WORK TO BE COMPLETED: The whole listing below should be printed again exactly, with no images.
━━━━━━━━
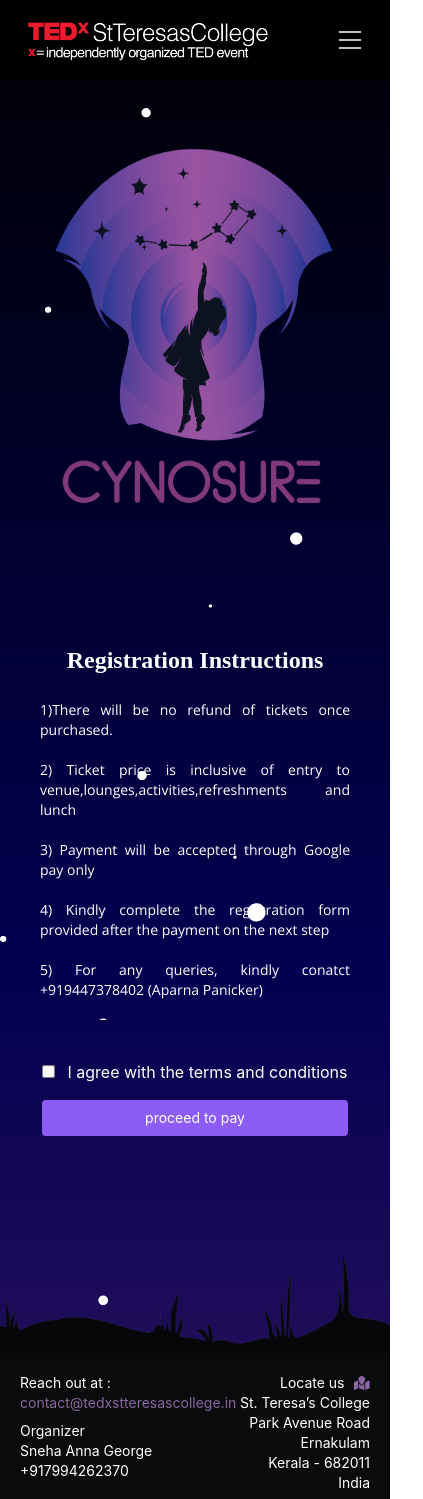
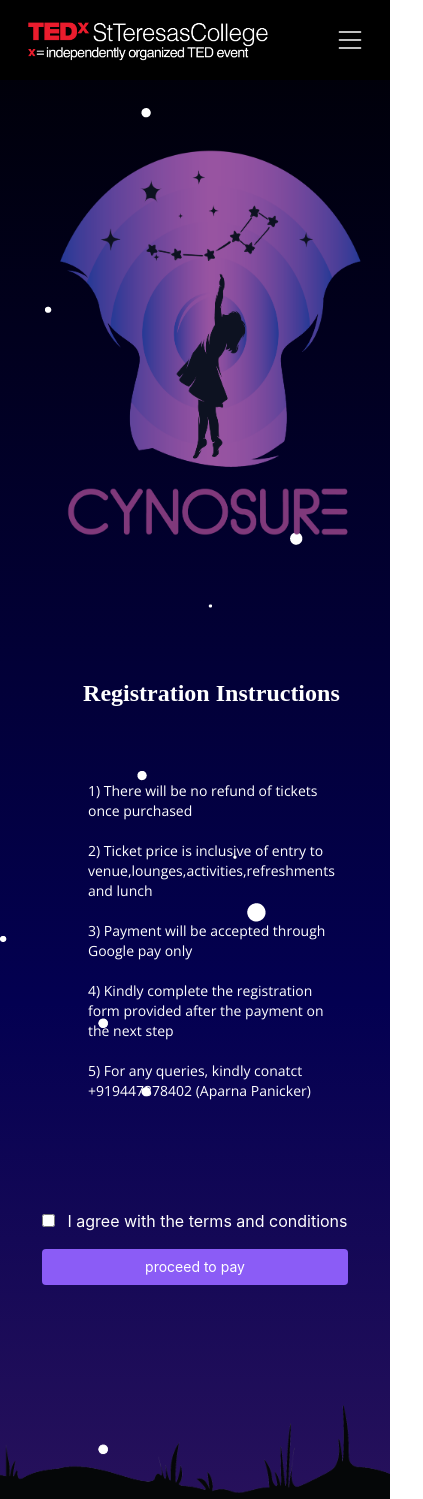
Before and after one commit to TEDxStTeresasCollege-Website/Web-App, a Next.js app: page /register in a window 390 px wide. Shown: the top 1499 px of the page, 423 px wide, since content can reach past the window. Built offline with nearby package versions, Linux system fonts and the light colour scheme; a web font is replaced by a local one.

Commit message:
glitches changes,size rectified

```diff
--- a/pages/cynosure.js
+++ b/pages/cynosure.js
@@ -181,7 +181,7 @@ const cynosure = () => {
             {/* Performer LineUp */}
             <div className="px-5 bg-white-dots w-full md:w-4/5 lg:w-5/6 mx-auto">
                 <h1 className="serif text-4xl md:text-5xl lg:text-6xl my-20 font-bold text-center hover:underline">Performers Line Up</h1>
-                <div className="w-4/5 mx-auto"><Slide images={cynoSlider} /></div>
+                <div className="w-full md:w-4/5 mx-auto"><Slide images={cynoSlider} /></div>
                 <div className="py-10 flex justify-center">
                     <Link href='/register'>
                         <button className="bg-purple-500 hover:bg-purple-700 text-white py-2 px-4 rounded text-sm lg:text-lg">
@@ -204,7 +204,7 @@ const cynosure = () => {
                     draggable
                     pauseOnHover
                 />
-                <div className="w-full mt-20 text-sm lg:text-lg xl:text-xl">
+                <div className="w-full mt-20 text-tiny lg:text-lg xl:text-xl">
                     <div className="bg-white-dots md:hidden"><img src="/mobile/FooterGirl.png" width="1081" height="1453" /></div>
                     <div className="bg-white-dots hidden md:block"><img src="/web/cynosureFooter.png" width="2673" height="1615" /></div>
                     <div className="p-5 lg:px-10 w-full bg-footer-black md:bg-footer-black-1">
--- a/pages/index.js
+++ b/pages/index.js
@@ -98,8 +98,8 @@ export default function Home() {
             <div className=" bg-gray-800 rounded-lg m-2 bg-opacity-60 flex justify-center items-center flex-col h-full p-20">
               <h2 className="text-2xl font-bold mb-2 serif">Up Next ...</h2>
               <div className="pt-4">
-                <p className="text-xl text-ted-red">Cochym</p>
-                <a href="/cochym" className="text-sm hover:underline text-blue-400">Read More</a>
+                <p className="text-xl text-ted-red">Cynosure</p>
+                <a href="/cynosure" className="text-sm hover:underline text-blue-400">Read More</a>
               </div>
             </div>
             <div className="bg-gray-800 p-6 rounded-lg m-2 bg-opacity-60 py-16">
--- a/pages/qr.js
+++ b/pages/qr.js
@@ -62,8 +62,12 @@ const register = () => {
 
 
             <h1 className="serif text-2xl md:text-3xl lg:text-4xl mt-20 font-bold text-center">Payment Instructions</h1>
-            <h3 className="text-sm md:text-xl sans text-justify p-12">1)Kindly scan the QR code given below for ticket payment to Rachel Reji<br /><br />2) The rate per ticket is 1500/-, iclusive of entry to venue,lounges, activities,refreshments and lunch<br /><br />3) When making payment <b>please mention the full name of the attendee in the GPay description</b><br /><br />4) after making payment, please take a <b>screenshot clearly showing the amount,description and transaction ID.</b>This will be used as proof of payment in the registration form.<br /><br />5) Kindly complete the registration form provided after payment on the next step.<br /><br /> 6) Incomplete GPay registrations will not be refunded<br /><br /></h3>
-            <img src="/qr_code.jpeg" width="25%"/>
+            <h3 className="w-full md:w-4/5 lg:w-2/3 text-sm md:text-xl sans text-left p-12">1) Kindly scan the QR code given below for ticket payment to Rachel Reji
+            <br /><br />2) The rate per ticket is 1500/-,inclusive of entry to venue,lounges, activities,refreshments and lunch
+            <br /><br />3) When making payment <b>please mention the full name of the attendee in the GPay description</b>
+            <br /><br />4) After making payment,please take a <b>screenshot clearly showing the amount,description and transaction ID.</b>This will be used as proof of payment in the registration form.
+                <br /><br />5) Kindly complete the registration form provided after payment on the next step.<br /><br /> 6) Incomplete GPay registrations will not be refunded<br /><br /></h3>
+            <img className="w-1/2 lg:w-1/4" src="/qr.jpeg" width="50%"/>
 
 
 
@@ -88,7 +92,7 @@ const register = () => {
                     draggable
                     pauseOnHover
                 />
-                <div className="w-full mt-20 text-sm lg:text-lg xl:text-xl">
+                <div className="w-full mt-20 text-tiny lg:text-lg xl:text-xl">
                     <div className="bg-white-dots md:hidden"><img src="/register/grassMobile.png" width="1920" height="477" /></div>
                     <div className="bg-white-dots hidden md:block"><img src="/register/grass.png" width="2672" height="502" /></div>
                     <div className="p-5 lg:px-10 w-full bg-footer-black md:bg-footer-black-1">
--- a/pages/register.js
+++ b/pages/register.js
@@ -96,24 +96,12 @@ const register = () => {
             Registration Instructions
           </h1>
           <br></br>{" "}
-          <h3 className="text-sm text-justify md:text-xl sans">
-            1)There will be no refund of tickets once purchased.
-            <br />
-            <br />
-            2) Ticket price is inclusive of entry to
-            venue,lounges,activities,refreshments and lunch
-            <br />
-            <br />
-            3) Payment will be accepted through Google pay only
-            <br />
-            <br />
-            4) Kindly complete the registration form provided after the payment
-            on the next step
-            <br />
-            <br />
-            5) For any queries, kindly conatct +919447378402 (Aparna Panicker)
-            <br />
-            <br />
+          <h3 className="w-full md:w-5/5 lg:w-7/7 text-sm md:text-xl sans text-left p-12">
+            1) There will be no refund of tickets once purchased <br /><br />
+            2) Ticket price is inclusive of entry to venue,lounges,activities,refreshments and lunch <br /> <br />
+            3) Payment will be accepted through Google pay only<br /><br />
+            4) Kindly complete the registration form provided after the payment on the next step  <br />  <br />
+            5) For any queries, kindly conatct +919447378402 (Aparna Panicker)<br /><br />
           </h3>
         </div>
       </div>
@@ -152,7 +140,7 @@ const register = () => {
           draggable
           pauseOnHover
         />
-        <div className="w-full mt-20 text-sm lg:text-lg xl:text-xl">
+        <div className="w-full mt-20 text-tiny lg:text-lg xl:text-xl">
           <div className="bg-white-dots md:hidden">
             <img src="/register/grassMobile.png" width="1920" height="477" />
           </div>
--- a/tailwind.config.js
+++ b/tailwind.config.js
@@ -5,6 +5,9 @@ module.exports = {
   darkMode: false, // or 'media' or 'class'
   theme: {
     extend: {
+      fontSize:{
+        'tiny':'0.74rem'
+      },
       zIndex: {
         '-1': '-1',
         '-10': '-10',
```
Also changed, not shown: public/qr.jpeg (added).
━━━━━━━━
SOLUTION FOR THIS PROBLEM:
Before and after one commit to TEDxStTeresasCollege-Website/Web-App, a Next.js app: page /register in a window 390 px wide. Shown: the top 1499 px of the page, 423 px wide, since content can reach past the window. Built offline with nearby package versions, Linux system fonts and the light colour scheme; a web font is replaced by a local one.

Commit message:
glitches changes,size rectified

```diff
--- a/pages/cynosure.js
+++ b/pages/cynosure.js
@@ -181,7 +181,7 @@ const cynosure = () => {
             {/* Performer LineUp */}
             <div className="px-5 bg-white-dots w-full md:w-4/5 lg:w-5/6 mx-auto">
                 <h1 className="serif text-4xl md:text-5xl lg:text-6xl my-20 font-bold text-center hover:underline">Performers Line Up</h1>
-                <div className="w-4/5 mx-auto"><Slide images={cynoSlider} /></div>
+                <div className="w-full md:w-4/5 mx-auto"><Slide images={cynoSlider} /></div>
                 <div className="py-10 flex justify-center">
                     <Link href='/register'>
                         <button className="bg-purple-500 hover:bg-purple-700 text-white py-2 px-4 rounded text-sm lg:text-lg">
@@ -204,7 +204,7 @@ const cynosure = () => {
                     draggable
                     pauseOnHover
                 />
-                <div className="w-full mt-20 text-sm lg:text-lg xl:text-xl">
+                <div className="w-full mt-20 text-tiny lg:text-lg xl:text-xl">
                     <div className="bg-white-dots md:hidden"><img src="/mobile/FooterGirl.png" width="1081" height="1453" /></div>
                     <div className="bg-white-dots hidden md:block"><img src="/web/cynosureFooter.png" width="2673" height="1615" /></div>
                     <div className="p-5 lg:px-10 w-full bg-footer-black md:bg-footer-black-1">
--- a/pages/index.js
+++ b/pages/index.js
@@ -98,8 +98,8 @@ export default function Home() {
             <div className=" bg-gray-800 rounded-lg m-2 bg-opacity-60 flex justify-center items-center flex-col h-full p-20">
               <h2 className="text-2xl font-bold mb-2 serif">Up Next ...</h2>
               <div className="pt-4">
-                <p className="text-xl text-ted-red">Cochym</p>
-                <a href="/cochym" className="text-sm hover:underline text-blue-400">Read More</a>
+                <p className="text-xl text-ted-red">Cynosure</p>
+                <a href="/cynosure" className="text-sm hover:underline text-blue-400">Read More</a>
               </div>
             </div>
             <div className="bg-gray-800 p-6 rounded-lg m-2 bg-opacity-60 py-16">
--- a/pages/qr.js
+++ b/pages/qr.js
@@ -62,8 +62,12 @@ const register = () => {
 
 
             <h1 className="serif text-2xl md:text-3xl lg:text-4xl mt-20 font-bold text-center">Payment Instructions</h1>
-            <h3 className="text-sm md:text-xl sans text-justify p-12">1)Kindly scan the QR code given below for ticket payment to Rachel Reji<br /><br />2) The rate per ticket is 1500/-, iclusive of entry to venue,lounges, activities,refreshments and lunch<br /><br />3) When making payment <b>please mention the full name of the attendee in the GPay description</b><br /><br />4) after making payment, please take a <b>screenshot clearly showing the amount,description and transaction ID.</b>This will be used as proof of payment in the registration form.<br /><br />5) Kindly complete the registration form provided after payment on the next step.<br /><br /> 6) Incomplete GPay registrations will not be refunded<br /><br /></h3>
-            <img src="/qr_code.jpeg" width="25%"/>
+            <h3 className="w-full md:w-4/5 lg:w-2/3 text-sm md:text-xl sans text-left p-12">1) Kindly scan the QR code given below for ticket payment to Rachel Reji
+            <br /><br />2) The rate per ticket is 1500/-,inclusive of entry to venue,lounges, activities,refreshments and lunch
+            <br /><br />3) When making payment <b>please mention the full name of the attendee in the GPay description</b>
+            <br /><br />4) After making payment,please take a <b>screenshot clearly showing the amount,description and transaction ID.</b>This will be used as proof of payment in the registration form.
+                <br /><br />5) Kindly complete the registration form provided after payment on the next step.<br /><br /> 6) Incomplete GPay registrations will not be refunded<br /><br /></h3>
+            <img className="w-1/2 lg:w-1/4" src="/qr.jpeg" width="50%"/>
 
 
 
@@ -88,7 +92,7 @@ const register = () => {
                     draggable
                     pauseOnHover
                 />
-                <div className="w-full mt-20 text-sm lg:text-lg xl:text-xl">
+                <div className="w-full mt-20 text-tiny lg:text-lg xl:text-xl">
                     <div className="bg-white-dots md:hidden"><img src="/register/grassMobile.png" width="1920" height="477" /></div>
                     <div className="bg-white-dots hidden md:block"><img src="/register/grass.png" width="2672" height="502" /></div>
                     <div className="p-5 lg:px-10 w-full bg-footer-black md:bg-footer-black-1">
--- a/pages/register.js
+++ b/pages/register.js
@@ -96,24 +96,12 @@ const register = () => {
             Registration Instructions
           </h1>
           <br></br>{" "}
-          <h3 className="text-sm text-justify md:text-xl sans">
-            1)There will be no refund of tickets once purchased.
-            <br />
-            <br />
-            2) Ticket price is inclusive of entry to
-            venue,lounges,activities,refreshments and lunch
-            <br />
-            <br />
-            3) Payment will be accepted through Google pay only
-            <br />
-            <br />
-            4) Kindly complete the registration form provided after the payment
-            on the next step
-            <br />
-            <br />
-            5) For any queries, kindly conatct +919447378402 (Aparna Panicker)
-            <br />
-            <br />
+          <h3 className="w-full md:w-5/5 lg:w-7/7 text-sm md:text-xl sans text-left p-12">
+            1) There will be no refund of tickets once purchased <br /><br />
+            2) Ticket price is inclusive of entry to venue,lounges,activities,refreshments and lunch <br /> <br />
+            3) Payment will be accepted through Google pay only<br /><br />
+            4) Kindly complete the registration form provided after the payment on the next step  <br />  <br />
+            5) For any queries, kindly conatct +919447378402 (Aparna Panicker)<br /><br />
           </h3>
         </div>
       </div>
@@ -152,7 +140,7 @@ const register = () => {
           draggable
           pauseOnHover
         />
-        <div className="w-full mt-20 text-sm lg:text-lg xl:text-xl">
+        <div className="w-full mt-20 text-tiny lg:text-lg xl:text-xl">
           <div className="bg-white-dots md:hidden">
             <img src="/register/grassMobile.png" width="1920" height="477" />
           </div>
--- a/tailwind.config.js
+++ b/tailwind.config.js
@@ -5,6 +5,9 @@ module.exports = {
   darkMode: false, // or 'media' or 'class'
   theme: {
     extend: {
+      fontSize:{
+        'tiny':'0.74rem'
+      },
       zIndex: {
         '-1': '-1',
         '-10': '-10',
```
Also changed, not shown: public/qr.jpeg (added).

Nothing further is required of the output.